==== Data to examine

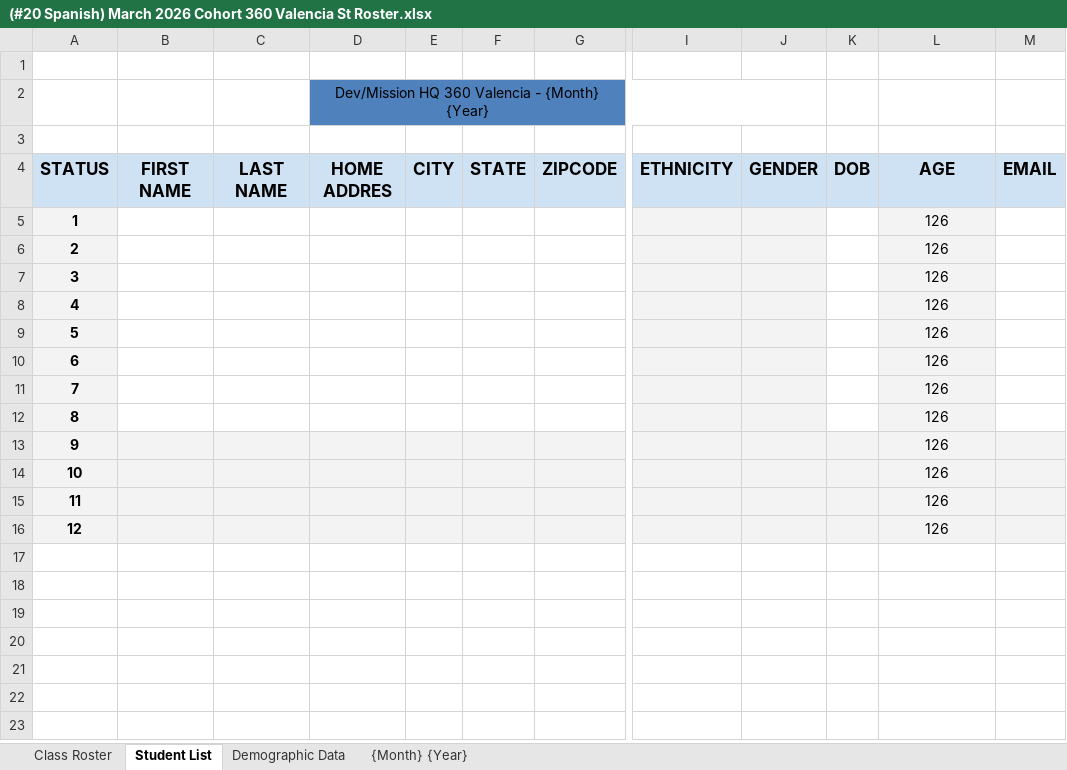
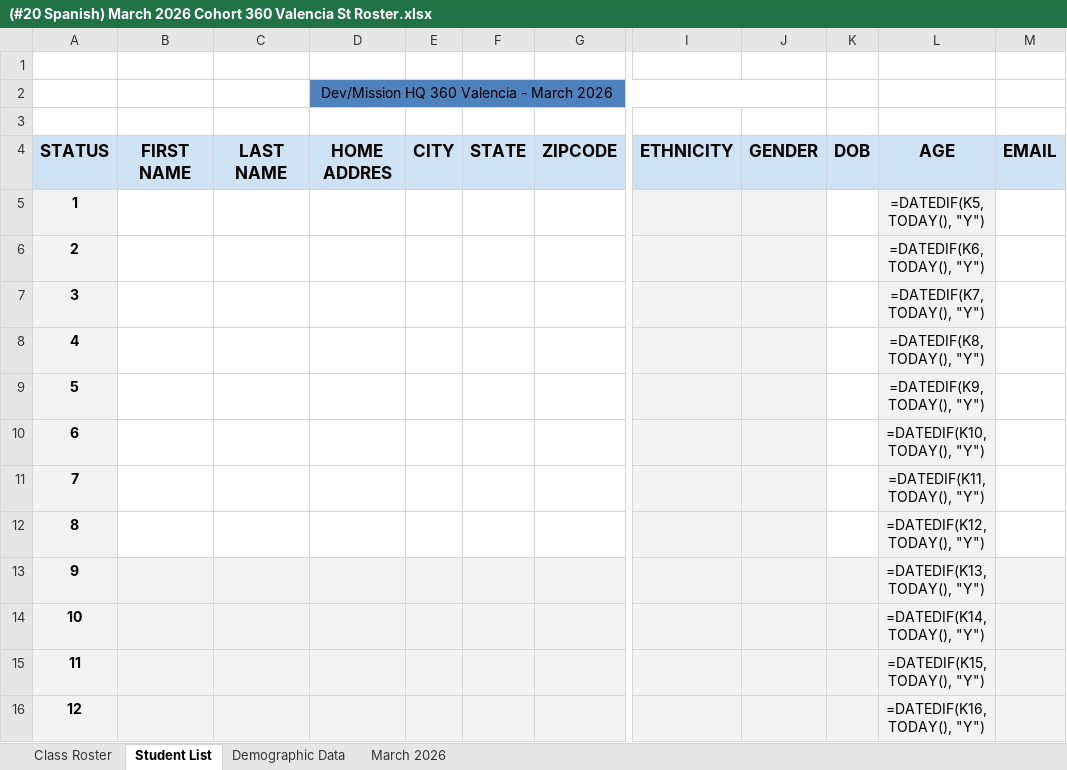
Before and after one commit to JesusEArambula/create-directories, an Excel workbook: (#20 SPANISH) Mon, Wed March 2026 Workshop 360 Valencia/Roster/(#20 Spanish) March 2026 Cohort 360 Valencia St Roster.xlsx, sheet Student List, drawn as a sheet; only a part is shown, gaps mark what is left out; values as stored, in another font and other column widths than the file's, no borders; formulas without a stored value are shown as written; charts and pictures not drawn; the diff names each change by its address in the sheet, - before the commit and + after, or states it on an @@ line.

```diff
--- a/(#20 SPANISH) Mon, Wed March 2026 Workshop 360 Valencia/Roster/(#20 Spanish) March 2026 Cohort 360 Valencia St Roster.xlsx (sheet Student List)
+++ b/(#20 SPANISH) Mon, Wed March 2026 Workshop 360 Valencia/Roster/(#20 Spanish) March 2026 Cohort 360 Valencia St Roster.xlsx (sheet Student List)
-sheet tab: {Month} {Year}
+sheet tab: March 2026
-D2: Dev/Mission HQ 360 Valencia - {Month} {Year}
+D2: Dev/Mission HQ 360 Valencia - March 2026
-L5: 126
+L5: =DATEDIF(K5, TODAY(), "Y")
-L6: 126
+L6: =DATEDIF(K6, TODAY(), "Y")
-L7: 126
+L7: =DATEDIF(K7, TODAY(), "Y")
-L8: 126
+L8: =DATEDIF(K8, TODAY(), "Y")
-L9: 126
+L9: =DATEDIF(K9, TODAY(), "Y")
-L10: 126
+L10: =DATEDIF(K10, TODAY(), "Y")
-L11: 126
+L11: =DATEDIF(K11, TODAY(), "Y")
-L12: 126
+L12: =DATEDIF(K12, TODAY(), "Y")
-L13: 126
+L13: =DATEDIF(K13, TODAY(), "Y")
-L14: 126
+L14: =DATEDIF(K14, TODAY(), "Y")
-L15: 126
+L15: =DATEDIF(K15, TODAY(), "Y")
-L16: 126
+L16: =DATEDIF(K16, TODAY(), "Y")
```
Also changed, not shown: sheet March 2026, sheet Class Roster, charts or pictures, (#20 SPANISH) Mon, Wed March 2026 Workshop 360 Valencia/Schedule/Dev_Mission Digital Literacy Schedule - March 2026 #20 (Mon, Wed) (360 Valencia St Roster).xlsx, (#21 SPANISH) Tue, Thu March 2026 Workshop 360 Valencia/Roster/(#21 Spanish) March 2026 Cohort 360 Valencia St Roster.xlsx, 13 other files.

========

## Assigned task
The output should consist of the records above, reproduced exactly, without pictures.

## Finished task
Before and after one commit to JesusEArambula/create-directories, an Excel workbook: (#20 SPANISH) Mon, Wed March 2026 Workshop 360 Valencia/Roster/(#20 Spanish) March 2026 Cohort 360 Valencia St Roster.xlsx, sheet Student List, drawn as a sheet; only a part is shown, gaps mark what is left out; values as stored, in another font and other column widths than the file's, no borders; formulas without a stored value are shown as written; charts and pictures not drawn; the diff names each change by its address in the sheet, - before the commit and + after, or states it on an @@ line.

```diff
--- a/(#20 SPANISH) Mon, Wed March 2026 Workshop 360 Valencia/Roster/(#20 Spanish) March 2026 Cohort 360 Valencia St Roster.xlsx (sheet Student List)
+++ b/(#20 SPANISH) Mon, Wed March 2026 Workshop 360 Valencia/Roster/(#20 Spanish) March 2026 Cohort 360 Valencia St Roster.xlsx (sheet Student List)
-sheet tab: {Month} {Year}
+sheet tab: March 2026
-D2: Dev/Mission HQ 360 Valencia - {Month} {Year}
+D2: Dev/Mission HQ 360 Valencia - March 2026
-L5: 126
+L5: =DATEDIF(K5, TODAY(), "Y")
-L6: 126
+L6: =DATEDIF(K6, TODAY(), "Y")
-L7: 126
+L7: =DATEDIF(K7, TODAY(), "Y")
-L8: 126
+L8: =DATEDIF(K8, TODAY(), "Y")
-L9: 126
+L9: =DATEDIF(K9, TODAY(), "Y")
-L10: 126
+L10: =DATEDIF(K10, TODAY(), "Y")
-L11: 126
+L11: =DATEDIF(K11, TODAY(), "Y")
-L12: 126
+L12: =DATEDIF(K12, TODAY(), "Y")
-L13: 126
+L13: =DATEDIF(K13, TODAY(), "Y")
-L14: 126
+L14: =DATEDIF(K14, TODAY(), "Y")
-L15: 126
+L15: =DATEDIF(K15, TODAY(), "Y")
-L16: 126
+L16: =DATEDIF(K16, TODAY(), "Y")
```
Also changed, not shown: sheet March 2026, sheet Class Roster, charts or pictures, (#20 SPANISH) Mon, Wed March 2026 Workshop 360 Valencia/Schedule/Dev_Mission Digital Literacy Schedule - March 2026 #20 (Mon, Wed) (360 Valencia St Roster).xlsx, (#21 SPANISH) Tue, Thu March 2026 Workshop 360 Valencia/Roster/(#21 Spanish) March 2026 Cohort 360 Valencia St Roster.xlsx, 13 other files.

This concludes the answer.